Association of gender and lowest hematocrit on cardiopulmonary bypass with acute kidney injury and operative mortality in patients undergoing cardiac surgery.

Published

Journal Article

BACKGROUND: Nadir hematocrit on cardiopulmonary bypass (CPB) is a known risk factor for worse outcomes after cardiac surgery. Whether women, because of lower nadir hematocrit on CPB, are more prone to worse outcomes than men after cardiac surgery remains unknown. METHODS: We evaluated 13,734 patients (31.3% women) undergoing cardiac surgery (6/1/2001 to 06/30/2011) to study the association of hematocrit on CPB and gender with postoperative acute kidney injury (AKI) stage 2-3 (increase in creatinine at least twice the baseline), and operative mortality. RESULTS: Women were older (68 ± 12 vs 65 ± 12 years, p < 0.001), with more comorbidities. Baseline (37.4% ± 4.4% vs 39.8% ± 4.6%, p < 0.001) and nadir (24.5% ± 3.5% vs 27.4% ± 3.6%, p < 0.001) hematocrit were lower, whereas the hematocrit drop on CPB (baseline and nadir) was greater in women (12.9% ± 4.35 vs 12.4% ± 4.2%, p < 0.001). Observed AKI stage 2-3 and mortality rates were significantly higher in women than in men (5.8% vs 4.9%, p = 0.025 and 4.3% vs 3.4%, p = 0.009, respectively). While nadir hematocrit was inversely related to AKI stage 2-3 and death in both genders, the subgroup of patients with severe hemodilution (nadir hematocrit ≤ 22%) demonstrated a nonsignificant higher rate of AKI stage 2-3 in men (9.2% vs 7.8%) and a significant higher mortality in men (11% vs 7.6%) compared with women. CONCLUSIONS: Both men and women undergoing cardiac surgery on CPB were prone to the deleterious effects of hemodilution on renal function and death. Yet, despite greater hemodilution, women had a lower relative risk of AKI and death than men at lower nadir hematocrit values on CPB suggesting better tolerance to hemodilution in women.

Full Text

Duke Authors

Cited Authors

  • Mehta, RH; Castelvecchio, S; Ballotta, A; Frigiola, A; Bossone, E; Ranucci, M

Published Date

  • July 2013

Published In

Volume / Issue

  • 96 / 1

Start / End Page

  • 133 - 140

PubMed ID

  • 23673070

Pubmed Central ID

  • 23673070

Electronic International Standard Serial Number (EISSN)

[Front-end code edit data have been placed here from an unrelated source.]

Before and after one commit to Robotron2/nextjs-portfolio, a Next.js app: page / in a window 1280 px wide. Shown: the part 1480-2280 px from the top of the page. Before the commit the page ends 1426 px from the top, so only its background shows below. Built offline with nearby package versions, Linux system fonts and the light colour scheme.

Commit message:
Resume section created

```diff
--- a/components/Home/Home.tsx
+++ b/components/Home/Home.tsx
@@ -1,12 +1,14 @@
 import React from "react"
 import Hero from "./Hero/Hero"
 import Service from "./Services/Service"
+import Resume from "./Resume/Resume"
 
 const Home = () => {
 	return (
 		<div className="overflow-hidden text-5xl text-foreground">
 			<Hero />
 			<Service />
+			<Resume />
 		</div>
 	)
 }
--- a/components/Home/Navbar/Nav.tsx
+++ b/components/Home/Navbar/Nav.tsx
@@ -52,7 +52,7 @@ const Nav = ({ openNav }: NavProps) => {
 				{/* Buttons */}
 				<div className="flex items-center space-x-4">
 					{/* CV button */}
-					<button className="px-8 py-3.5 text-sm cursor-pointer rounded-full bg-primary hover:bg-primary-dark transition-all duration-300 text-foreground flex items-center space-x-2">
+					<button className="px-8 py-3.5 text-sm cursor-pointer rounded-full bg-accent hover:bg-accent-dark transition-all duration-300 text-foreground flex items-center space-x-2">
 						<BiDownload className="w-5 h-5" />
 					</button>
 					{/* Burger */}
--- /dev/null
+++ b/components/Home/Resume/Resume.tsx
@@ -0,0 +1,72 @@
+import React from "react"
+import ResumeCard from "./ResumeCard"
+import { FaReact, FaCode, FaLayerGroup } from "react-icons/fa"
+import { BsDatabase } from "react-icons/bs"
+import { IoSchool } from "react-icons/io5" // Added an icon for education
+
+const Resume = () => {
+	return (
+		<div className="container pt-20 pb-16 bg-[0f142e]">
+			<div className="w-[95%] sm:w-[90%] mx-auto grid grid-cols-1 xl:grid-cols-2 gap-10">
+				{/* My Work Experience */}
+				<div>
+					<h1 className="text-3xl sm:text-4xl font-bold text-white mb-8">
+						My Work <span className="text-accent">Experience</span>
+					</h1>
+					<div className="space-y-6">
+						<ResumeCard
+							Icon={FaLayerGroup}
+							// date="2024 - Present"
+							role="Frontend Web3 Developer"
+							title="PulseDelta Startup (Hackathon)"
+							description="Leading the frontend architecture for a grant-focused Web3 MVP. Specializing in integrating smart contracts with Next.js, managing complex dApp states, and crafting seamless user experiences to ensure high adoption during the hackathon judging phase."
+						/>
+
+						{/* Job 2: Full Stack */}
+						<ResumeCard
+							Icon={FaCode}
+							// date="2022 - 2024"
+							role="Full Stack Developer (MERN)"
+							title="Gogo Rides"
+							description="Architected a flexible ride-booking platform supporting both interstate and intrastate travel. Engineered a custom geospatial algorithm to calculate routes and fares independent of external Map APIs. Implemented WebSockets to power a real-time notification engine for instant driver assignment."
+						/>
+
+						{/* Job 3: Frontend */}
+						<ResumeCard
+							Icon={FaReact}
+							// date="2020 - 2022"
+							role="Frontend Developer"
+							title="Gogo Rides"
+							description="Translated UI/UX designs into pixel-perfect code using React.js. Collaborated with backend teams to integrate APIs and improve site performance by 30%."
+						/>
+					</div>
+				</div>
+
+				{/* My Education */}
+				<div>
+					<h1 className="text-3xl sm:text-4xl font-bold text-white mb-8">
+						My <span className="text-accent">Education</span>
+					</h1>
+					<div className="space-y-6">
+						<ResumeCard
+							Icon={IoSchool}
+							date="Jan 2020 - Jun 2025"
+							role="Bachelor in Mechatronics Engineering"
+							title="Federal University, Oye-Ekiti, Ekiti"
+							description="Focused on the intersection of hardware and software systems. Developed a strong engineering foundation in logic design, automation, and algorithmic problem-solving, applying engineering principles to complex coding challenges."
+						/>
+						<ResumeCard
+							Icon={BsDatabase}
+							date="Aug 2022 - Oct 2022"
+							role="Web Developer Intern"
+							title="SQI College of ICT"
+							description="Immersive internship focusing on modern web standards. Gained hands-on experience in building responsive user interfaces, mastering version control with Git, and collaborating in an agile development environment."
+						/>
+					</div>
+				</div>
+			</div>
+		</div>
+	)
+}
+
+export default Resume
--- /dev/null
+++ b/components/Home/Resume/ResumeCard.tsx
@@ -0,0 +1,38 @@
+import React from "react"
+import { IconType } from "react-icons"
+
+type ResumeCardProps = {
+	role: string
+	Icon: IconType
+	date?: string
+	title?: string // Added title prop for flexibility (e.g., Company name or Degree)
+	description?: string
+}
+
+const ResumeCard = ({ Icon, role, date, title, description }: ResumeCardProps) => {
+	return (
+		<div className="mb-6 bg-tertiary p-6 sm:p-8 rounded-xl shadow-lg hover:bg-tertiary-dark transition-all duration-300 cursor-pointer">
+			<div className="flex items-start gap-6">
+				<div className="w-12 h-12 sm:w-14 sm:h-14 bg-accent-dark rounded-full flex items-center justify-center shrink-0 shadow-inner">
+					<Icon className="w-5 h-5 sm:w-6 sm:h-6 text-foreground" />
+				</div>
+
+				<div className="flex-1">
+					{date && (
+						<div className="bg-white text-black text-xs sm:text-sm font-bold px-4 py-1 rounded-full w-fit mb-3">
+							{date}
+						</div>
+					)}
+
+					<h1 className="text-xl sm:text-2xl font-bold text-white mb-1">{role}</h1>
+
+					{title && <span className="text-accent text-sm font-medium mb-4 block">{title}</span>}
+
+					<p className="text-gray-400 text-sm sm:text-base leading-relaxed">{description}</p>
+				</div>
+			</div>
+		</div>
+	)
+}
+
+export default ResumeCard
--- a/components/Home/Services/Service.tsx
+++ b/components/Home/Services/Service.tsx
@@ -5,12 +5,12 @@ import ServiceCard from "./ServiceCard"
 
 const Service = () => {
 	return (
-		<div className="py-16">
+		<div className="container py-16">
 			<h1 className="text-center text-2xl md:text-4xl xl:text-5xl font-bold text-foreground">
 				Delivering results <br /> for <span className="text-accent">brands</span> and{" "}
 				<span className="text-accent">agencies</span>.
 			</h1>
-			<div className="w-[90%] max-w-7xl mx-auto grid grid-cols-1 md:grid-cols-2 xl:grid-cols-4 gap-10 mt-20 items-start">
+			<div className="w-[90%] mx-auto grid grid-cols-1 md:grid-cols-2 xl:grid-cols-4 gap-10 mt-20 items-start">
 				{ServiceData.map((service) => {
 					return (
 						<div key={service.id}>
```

  • 1552-6259

International Standard Serial Number (ISSN)

  • 0003-4975

Digital Object Identifier (DOI)

  • 10.1016/j.athoracsur.2013.03.033

Language

  • eng